The manger and the tree are put away. The returns have been made, the furniture put back in place, and school books are tossed on the stairs. Yes, Christmas is over.
2000+ years ago it meant that Mary’s breasts ached, Joseph was job hunting in an overpopulated town, and the baby cried a lot. Christmas was far from over. Christ had come and, at the same time, had not yet come. Mary and Joseph had a lot of work ahead of them. They were new parents, confused and bewildered, and deservedly so.
Others parents wonder how this tiny life happened and how they will cope. Mary and Joseph really didn’t know how this tiny life happened, and it sure didn’t seem like things were going the way God would want His son to be cared for; confused and bewildered didn’t even begin to describe them.

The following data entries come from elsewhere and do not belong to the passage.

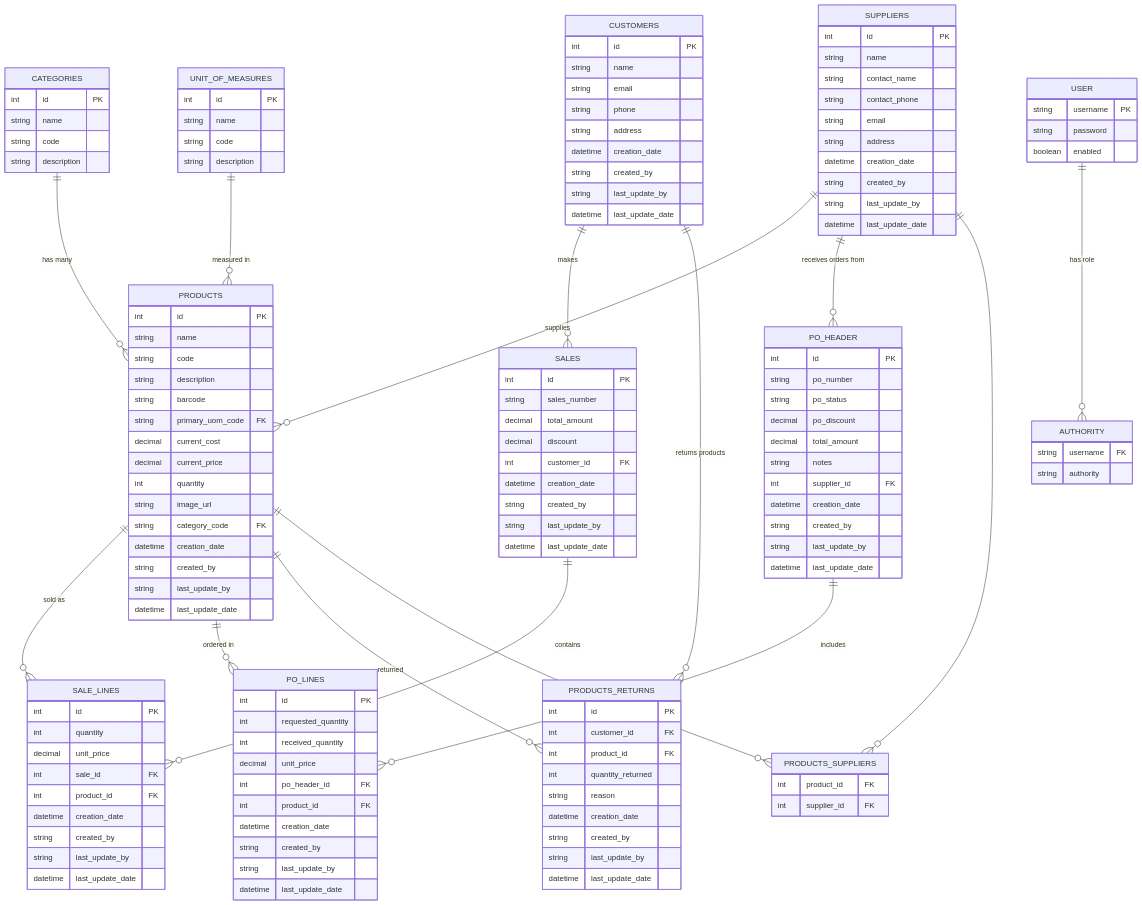
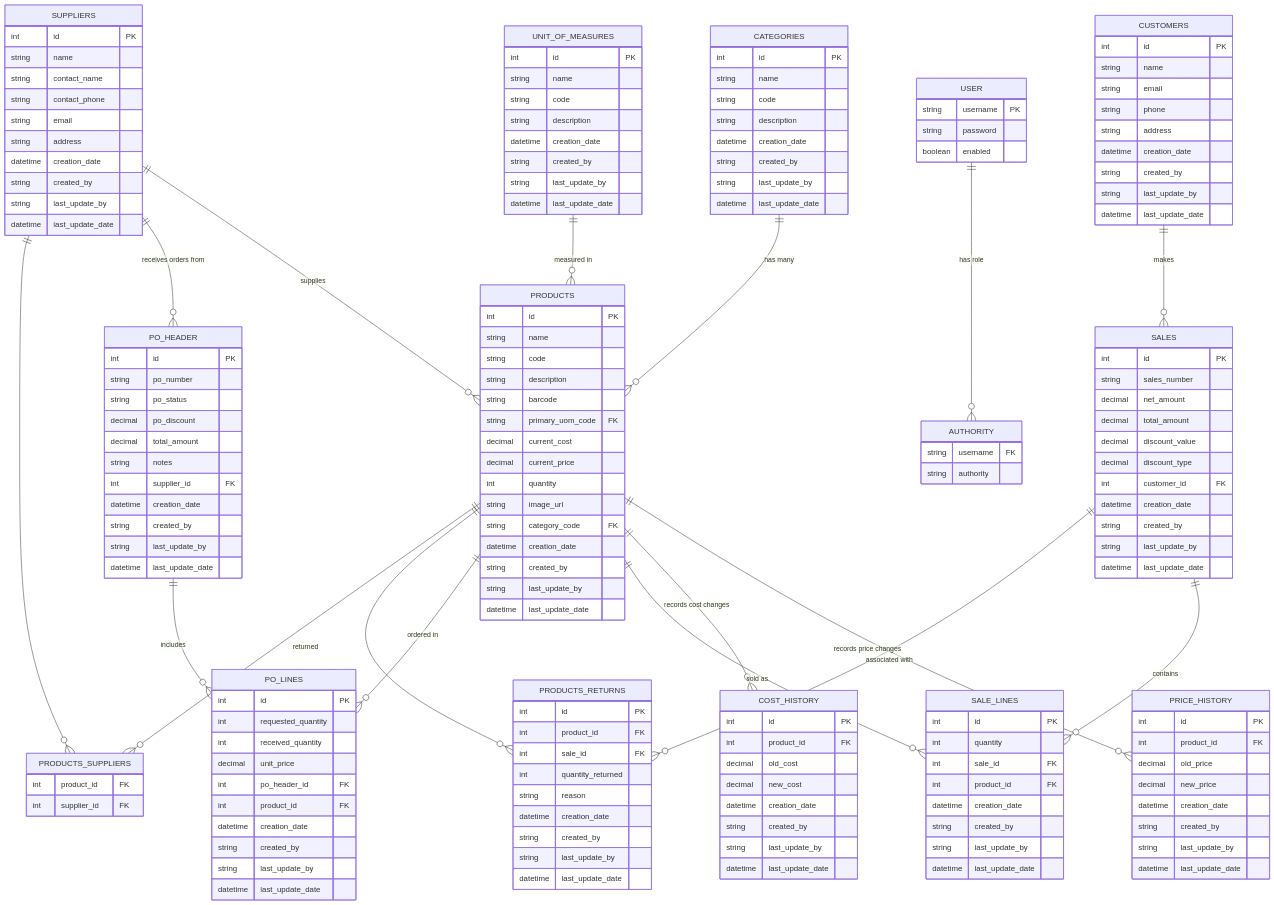
One commit to box-quarrel/Inventario-Backend changed the diagram in diagrams/erd-v1.mermaid. Above: the diagram before and after it, drawn with Mermaid. The commit also changed 39 other files, not shown here.

Commit message:
modified the overall logic for product return, discount on sale, discount on purchase order, and changed the database schema accordingly

```diff
--- a/diagrams/erd-v1.mermaid
+++ b/diagrams/erd-v1.mermaid
@@ -1,151 +1,184 @@
 erDiagram
     PRODUCTS {
         int id PK
         string name
         string code
         string description
         string barcode
         string primary_uom_code FK
         decimal current_cost
         decimal current_price
         int quantity
         string image_url
         string category_code FK
         datetime creation_date
         string created_by
         string last_update_by
         datetime last_update_date
     }
 
+    PRICE_HISTORY {
+        int id PK
+        int product_id FK
+        decimal old_price
+        decimal new_price
+        datetime creation_date
+        string created_by
+        string last_update_by
+        datetime last_update_date
+    }
+
+    COST_HISTORY {
+        int id PK
+        int product_id FK
+        decimal old_cost
+        decimal new_cost
+        datetime creation_date
+        string created_by
+        string last_update_by
+        datetime last_update_date
+    }
+
     CATEGORIES {
         int id PK
         string name
         string code
         string description
+        datetime creation_date
+        string created_by
+        string last_update_by
+        datetime last_update_date
     }
 
     UNIT_OF_MEASURES {
         int id PK
         string name
         string code
         string description
+        datetime creation_date
+        string created_by
+        string last_update_by
+        datetime last_update_date
     }
 
     SALES {
         int id PK
         string sales_number
+        decimal net_amount
         decimal total_amount
-        decimal discount
+        decimal discount_value
+        decimal discount_type
         int customer_id FK
         datetime creation_date
         string created_by
         string last_update_by
         datetime last_update_date
     }
 
     SALE_LINES {
         int id PK
         int quantity
-        decimal unit_price
         int sale_id FK
         int product_id FK
         datetime creation_date
         string created_by
         string last_update_by
         datetime last_update_date
     }
 
     PO_HEADER {
         int id PK
         string po_number
         string po_status
         decimal po_discount
         decimal total_amount
         string notes
         int supplier_id FK
         datetime creation_date
         string created_by
         string last_update_by
         datetime last_update_date
     }
 
     PO_LINES {
         int id PK
         int requested_quantity
         int received_quantity
         decimal unit_price
         int po_header_id FK
         int product_id FK
         datetime creation_date
         string created_by
         string last_update_by
         datetime last_update_date
     }
 
     PRODUCTS_RETURNS {
         int id PK
-        int customer_id FK
         int product_id FK
+        int sale_id FK
         int quantity_returned
         string reason
         datetime creation_date
         string created_by
         string last_update_by
         datetime last_update_date
     }
 
     CUSTOMERS {
         int id PK
         string name
         string email
         string phone
         string address
         datetime creation_date
         string created_by
         string last_update_by
         datetime last_update_date
     }
 
     SUPPLIERS {
         int id PK
         string name
         string contact_name
         string contact_phone
         string email
         string address
         datetime creation_date
         string created_by
         string last_update_by
         datetime last_update_date
     }
 
     PRODUCTS_SUPPLIERS {
         int product_id FK
         int supplier_id FK
     }
 
     USER {
         string username PK
         string password
         boolean enabled
     }
 
     AUTHORITY {
         string username FK
         string authority
     }
 
     CATEGORIES ||--o{ PRODUCTS: "has many"
+    PRODUCTS ||--o{ PRICE_HISTORY: "records price changes"
+    PRODUCTS ||--o{ COST_HISTORY: "records cost changes"
     UNIT_OF_MEASURES ||--o{ PRODUCTS: "measured in"
     PRODUCTS ||--o{ SALE_LINES: "sold as"
     SALES ||--o{ SALE_LINES: "contains"
     CUSTOMERS ||--o{ SALES: "makes"
     SUPPLIERS ||--o{ PRODUCTS: "supplies"
     SUPPLIERS ||--o{ PO_HEADER: "receives orders from"
     PO_HEADER ||--o{ PO_LINES: "includes"
     PRODUCTS ||--o{ PO_LINES: "ordered in"
-    CUSTOMERS ||--o{ PRODUCTS_RETURNS: "returns products"
     PRODUCTS ||--o{ PRODUCTS_RETURNS: "returned"
+    SALES ||--o{ PRODUCTS_RETURNS: "associated with"
     USER ||--o{ AUTHORITY: "has role"
     PRODUCTS ||--o{ PRODUCTS_SUPPLIERS: ""
     SUPPLIERS ||--o{ PRODUCTS_SUPPLIERS: ""
```
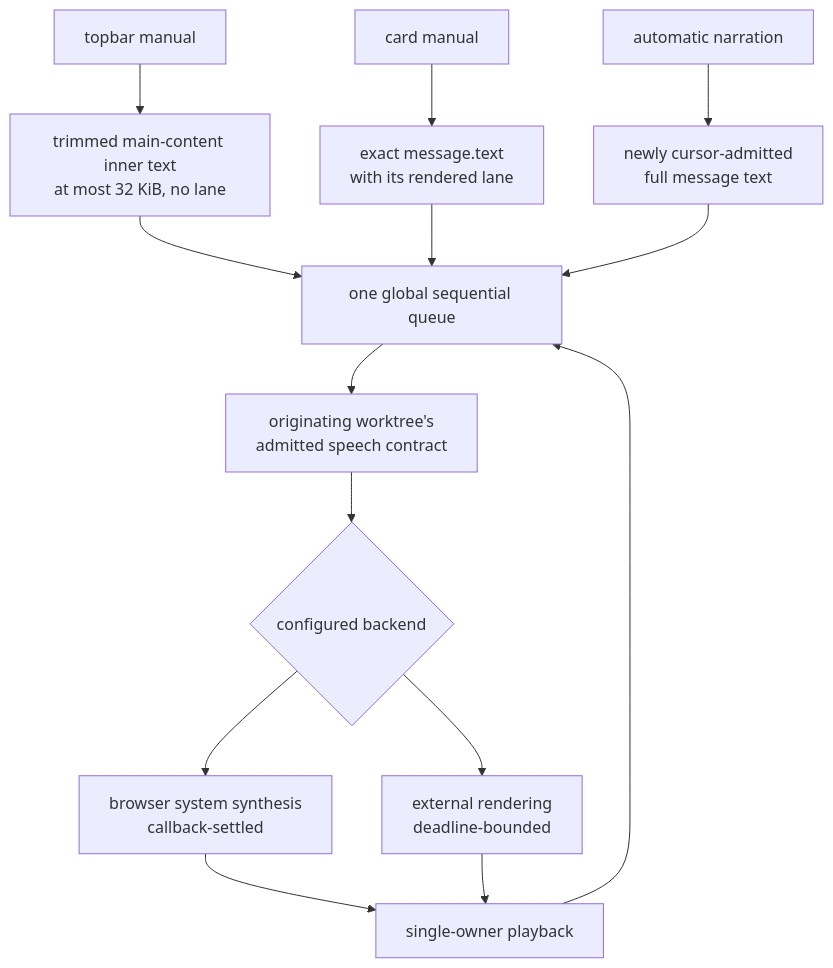
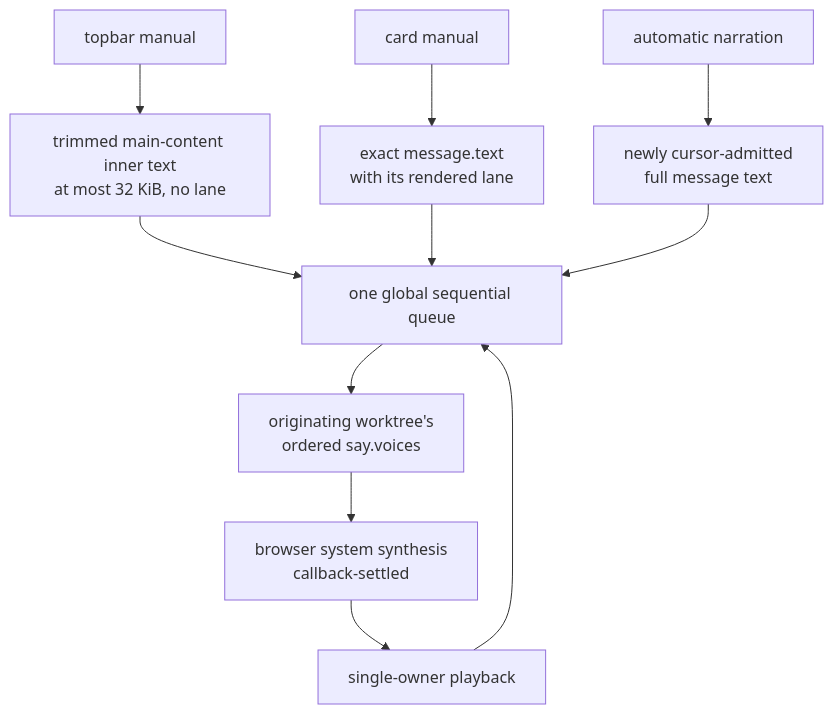
One commit to infimalabs/spice-rust changed diagram 12 of 13 in docs/product/interfaces.md. Above: the diagram before and after it, drawn with Mermaid. The commit also changed other lines of this file and 26 other files, not shown here.

First line of the commit message:
speech: browser synthesis only, with an ordered voice list per agent

````diff
--- a/docs/product/interfaces.md
+++ b/docs/product/interfaces.md
@@ -523,16 +523,13 @@
 ```mermaid
 flowchart TD
   T["topbar manual"] --> TC["trimmed main-content inner text<br/>at most 32 KiB, no lane"]
   C["card manual"] --> CM["exact message.text<br/>with its rendered lane"]
   N["automatic narration"] --> NM["newly cursor-admitted<br/>full message text"]
   TC --> Q["one global sequential queue"]
   CM --> Q
   NM --> Q
-  Q --> W["originating worktree's<br/>admitted speech contract"]
-  W --> B{"configured backend"}
-  B --> S["browser system synthesis<br/>callback-settled"]
-  B --> X["external rendering<br/>deadline-bounded"]
+  Q --> W["originating worktree's<br/>ordered say.voices"]
+  W --> S["browser system synthesis<br/>callback-settled"]
   S --> P["single-owner playback"]
-  X --> P
   P --> Q
 ```
````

The days flew by and soon toddler Jesus was walking and talking. The family moved a couple of times and then found themselves settling down in Nazareth. By now Mary and Joseph had a couple more kids and had figured out how all of this was supposed to work.
Perhaps now the gossip that had followed them in Bethlehem would die down. But people are slow to forget a scandal, and children are cruel. I wonder about the Torah lessons and if Jesus was made an example of during class. I wonder if kids whose parents talked too much would later during a game spit the ugly words out at the child Jesus. I wonder if he cried at the sting of the words, or even the sting of a stone.
Having a mother’s heart, I feel the pain Mary must have felt as her son was treated with disdain. Joseph was a good man, treating Jesus as his very own, but a father’s love can only shield so much, and children are cruel. But the times that I want to shield my children turn into the times that help them grow into men. Learning to live through life’s pain is part of learning to live. So Mary held her tongue.
Is that how Jesus learned to deal with and be merciful to sinners when he was grown? Did living on “the wrong side of the tracks” give Jesus some insight into the pain of those he came to serve? When they asked, “Who sinned, this man or his parents?”, did Jesus remember the childhood of disgrace?
Hebrews says that Jesus learned obedience through what he suffered, but he didn’t start by going to the cross. He started by being a baby, a child, a teen; each step of growth a new lesson to learn until ultimately he was ready to obey. Where are you on this journey of obedience? Are you still falling on your toddler hands and knees, or are you stepping forth declaring with your changing voice and body that you “know what you are doing”? Or, have you, like the adult Jesus, learned obedience from what you have suffered?
7 In the days of his flesh, Jesus offered up prayers and supplications, with loud cries and tears, to him who was able to save him from death, and he was heard because of his reverence. 8 Although he was a son, he learned obedience through what he suffered. 9 And being made perfect, he became the source of eternal salvation to all who obey him, 10 being designated by God a high priest after the order of Melchizedek. Hebrews 5:7-10 ESV